Instructions to follow> Below are some entries. Copy each line in them that holds "rounded".

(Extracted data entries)
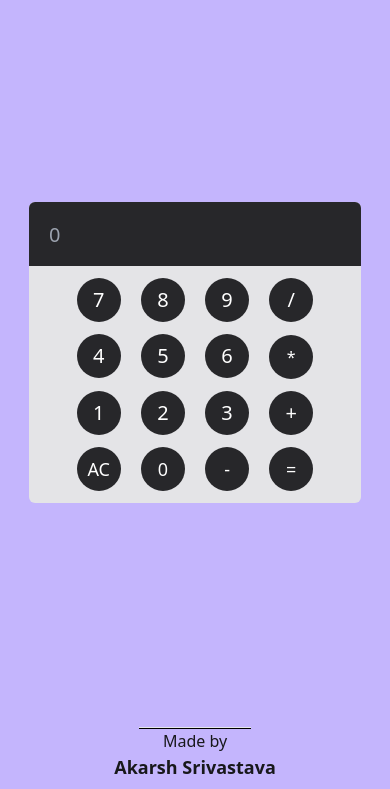
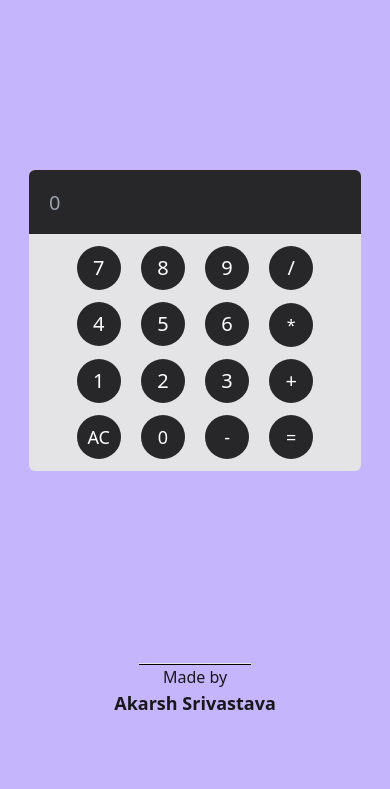
Before and after one commit to Akarsh0801/calculator.github.io, a website: page index.html in a window 390 px wide. Shown: the part 72-861 px from the top of the page. Drawn offline with nearby package versions, Linux system fonts and the light colour scheme.

Commit message:
Add files via upload

```diff
--- a/index.html
+++ b/index.html
@@ -11,7 +11,7 @@
     <div id="head" class=" text-zinc-900 text-2xl md:text-3xl lg:text-3xl xl:text-3xl font-semibold text-center my-2 md:mt-3 lg:mt-3 xl:mt-3">
         Calculator<hr class="bg-black h-0.5 w-auto text-center mx-auto">
         </div>
-    <div class="flex flex-col justify-between items-center mx-auto w-fit bg-zinc-200 my-56 md:mt-64 lg:mt-64 xl:mt-72  rounded-md   ">
+    <div class="flex flex-col justify-between items-center mx-auto w-fit bg-zinc-200 my-48 md:mt-64 lg:mt-64 xl:mt-72  rounded-md   ">
     <input class="flex justify-end items-center bg-zinc-800 w-full h-16 text-white text-xl p-4 pl-5 rounded-t-md " type="text" name="input" id="input" placeholder="0" >
     </input>
     <div class="flex-col justify-between space-y-3 my-2 p-1" id="btns">
```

Written solution>
-    <div class="flex flex-col justify-between items-center mx-auto w-fit bg-zinc-200 my-56 md:mt-64 lg:mt-64 xl:mt-72  rounded-md   ">
+    <div class="flex flex-col justify-between items-center mx-auto w-fit bg-zinc-200 my-48 md:mt-64 lg:mt-64 xl:mt-72  rounded-md   ">
     <input class="flex justify-end items-center bg-zinc-800 w-full h-16 text-white text-xl p-4 pl-5 rounded-t-md " type="text" name="input" id="input" placeholder="0" >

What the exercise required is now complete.